Cost-Effective Fixed Landing Gear 

You may be hesitant to mutter the words “fixed gear” and “innovative” in the same sentence, but a perceived weakness of the SR20 is actually one of its strengths, and Cirrus wanted it that way to save customers money in the long run. Here, you’re saving on insurance (a policy that has to cover belly landings is going to increase the amount of coverage you’re paying for), plus with no landing gear mechanisms, you’ll certainly save on maintenance. 

A Piston Plane Built for the 21st Century

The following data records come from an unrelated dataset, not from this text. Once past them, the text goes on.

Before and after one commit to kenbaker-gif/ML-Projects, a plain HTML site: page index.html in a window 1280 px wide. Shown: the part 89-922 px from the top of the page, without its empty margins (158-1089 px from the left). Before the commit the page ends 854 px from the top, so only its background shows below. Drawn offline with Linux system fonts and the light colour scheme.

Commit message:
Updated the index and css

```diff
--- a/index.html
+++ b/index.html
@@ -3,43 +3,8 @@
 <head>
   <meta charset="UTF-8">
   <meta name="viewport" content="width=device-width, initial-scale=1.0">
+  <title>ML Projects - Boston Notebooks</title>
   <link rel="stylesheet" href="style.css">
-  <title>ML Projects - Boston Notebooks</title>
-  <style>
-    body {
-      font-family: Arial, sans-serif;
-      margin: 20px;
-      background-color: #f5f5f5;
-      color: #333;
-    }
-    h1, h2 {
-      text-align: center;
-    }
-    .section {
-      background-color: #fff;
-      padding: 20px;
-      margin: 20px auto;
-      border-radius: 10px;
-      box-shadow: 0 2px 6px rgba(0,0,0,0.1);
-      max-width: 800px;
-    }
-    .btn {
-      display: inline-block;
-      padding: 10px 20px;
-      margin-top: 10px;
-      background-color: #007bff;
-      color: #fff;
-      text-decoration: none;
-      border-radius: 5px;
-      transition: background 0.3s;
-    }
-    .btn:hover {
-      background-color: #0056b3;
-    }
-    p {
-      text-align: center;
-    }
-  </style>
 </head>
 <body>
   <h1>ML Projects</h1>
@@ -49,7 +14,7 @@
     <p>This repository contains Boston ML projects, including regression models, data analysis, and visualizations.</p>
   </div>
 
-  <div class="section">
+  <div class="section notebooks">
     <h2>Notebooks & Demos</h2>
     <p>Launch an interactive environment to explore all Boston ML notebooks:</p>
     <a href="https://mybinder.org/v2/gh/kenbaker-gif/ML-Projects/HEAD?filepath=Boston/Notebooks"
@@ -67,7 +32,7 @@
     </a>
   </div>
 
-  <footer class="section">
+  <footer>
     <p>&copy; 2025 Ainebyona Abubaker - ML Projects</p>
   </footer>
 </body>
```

Even though the plane was introduced in 1999, that doesn’t mean its cockpit isn’t fitted with the best technology. And in 2020, connectivity is an essential part of life, so your airplane’s amenities should reflect that fact. From bluetooth to a recently released app, Cirrus IQ, which allows remote aircraft connection, including fuel, oxygen, battery and oil levels, among a host of other useful features. Check out other handy digital tools, like Global Connect phone, text messaging and weather, along with a wireless aviation database system.

Is the Cirrus SR20 for You? Make a Test Flight

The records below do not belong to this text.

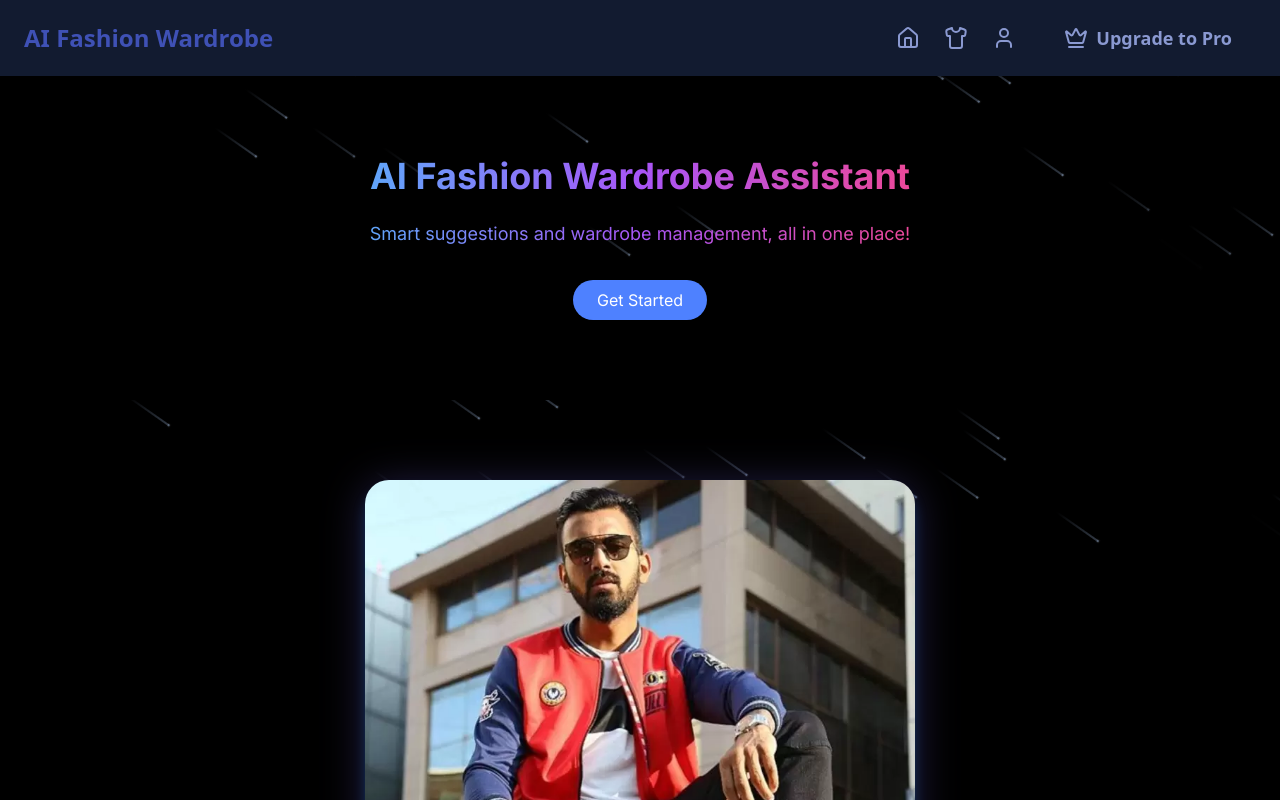
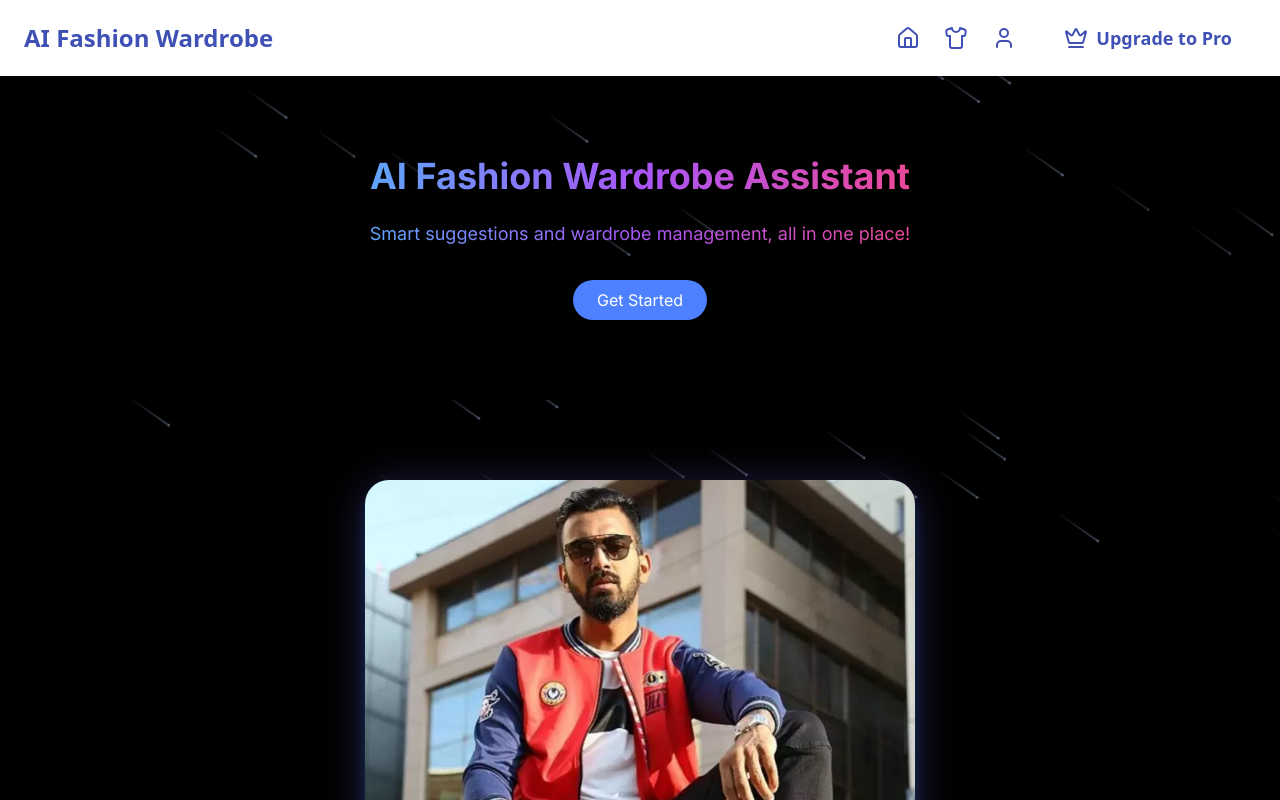
Before and after one commit to MarkLopes11/RUBIX25_37_QuantumCoders, a Next.js app in the folder frontend/: page / in a window 1280 px wide. Shown: the top 800 px of the page. Built offline with nearby package versions, Linux system fonts and the light colour scheme.

Commit message:
another small change

```diff
--- a/frontend/components/Footer.tsx
+++ b/frontend/components/Footer.tsx
@@ -21,8 +21,8 @@ const Footer = () => {
   ];
 
   return (
-    <footer className="bg-n-8 py-8 text-center">
-      <p className="text-sm text-n-4">
+    <footer className="bg-white py-8 text-center">
+      <p className="text-sm text-black">
         © {new Date().getFullYear()} AI Fashion Wardrobe Assistant. All rights reserved.
       </p>
       <div className="flex justify-center gap-6 mt-4">
@@ -31,7 +31,7 @@ const Footer = () => {
             key={social.id}
             href={social.url}
             target="_blank"
-            className="text-primary hover:text-primary-dark transition"
+            className="text-primary hover:text-black transition"
             rel="noopener noreferrer"
           >
             {social.icon}
--- a/frontend/components/Header.tsx
+++ b/frontend/components/Header.tsx
@@ -13,7 +13,7 @@ const Header = () => {
   };
 
   return (
-    <header className="sticky top-0 z-50 bg-n-7 px-6 py-4 shadow-md">
+    <header className="sticky top-0 z-50 bg-white px-6 py-4 shadow-md">
       <div className="flex justify-between items-center">
         {/* Logo on the left */}
         <Link href="/" className="text-2xl font-bold text-primary">
@@ -21,13 +21,13 @@ const Header = () => {
         </Link>
         {/* Navigation Icons on the right */}
         <nav className="flex gap-6 ml-auto items-center">
-          <Link href="/FashionAIHelper" className="text-n-3 hover:text-n-1 transition">
+          <Link href="/FashionAIHelper" className="text-primary hover:text-black transition">
             <Home size={24} />
           </Link>
-          <Link href="#services" className="text-n-3 hover:text-n-1 transition">
+          <Link href="#services" className="text-primary hover:text-black transition">
             <Shirt size={24} />
           </Link>
-          <Link href="#" className="text-n-3 hover:text-n-1 transition">
+          <Link href="#" className="text-primary hover:text-black transition">
             <User size={24} />
           </Link>
           {/* Show the upgrade dialog */}
--- a/frontend/components/UpgradeToProDialog.tsx
+++ b/frontend/components/UpgradeToProDialog.tsx
@@ -17,7 +17,7 @@ const UpgradeToProDialog = ({ onUpgrade }: { onUpgrade: () => void }) => {
     <>
       {/* Button to trigger the dialog */}
       <button
-        className="text-n-3 hover:text-n-1 transition flex items-center gap-2"
+        className="text-primary hover:text-black transition flex items-center gap-2"
         onClick={() => setShowDialog(true)}
       >
         {isProUser ? (
@@ -72,7 +72,7 @@ const UpgradeToProDialog = ({ onUpgrade }: { onUpgrade: () => void }) => {
                   onClick={handleUpgrade}
                 >
                   <Crown className="w-5 h-5" />
-                  <span className="text-lg font-semibold hover:text-blue-500">
+                  <span className="text-lg font-semibold hover:text-white">
                     Upgrade
                   </span>
                 </button>
```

If you’re searching for a fun, affordable and industry-leading option, you can’t go wrong with the Cirrus SR20. Plus, since 1999, the company has developed seven other variants, and introduced further product lines like the SR22 which provides a slight upgrade in performance capability — so you can fine-tune the amenities to suit your unique needs. While you may be on the fence about buying a Cirrus SR20, the only way to truly know whether this is the plane for you is to experience what it’s like behind the side yoke. Inflight Pilot Training is a certified partner of Cirrus, and has a fleet of these planes ready to go for rental or instructional purposes. 

Get in touch with our team today to learn more about what it takes to soar through the sky in one of the finest small aircraft around! For additional information on Inflight rentals and training programs, contact us today or call (952) 698-3000.


Trever

Trever is a commercial pilot with over 1,700 hours of flight time as well as the owner and general manager of Inflight. He has numerous hours of mountain flying experience and a serious passion for teaching. In just 2 years he earned his Gold Seal Flight Instructor at the age of 22 and became a flight school owner at 23 years old.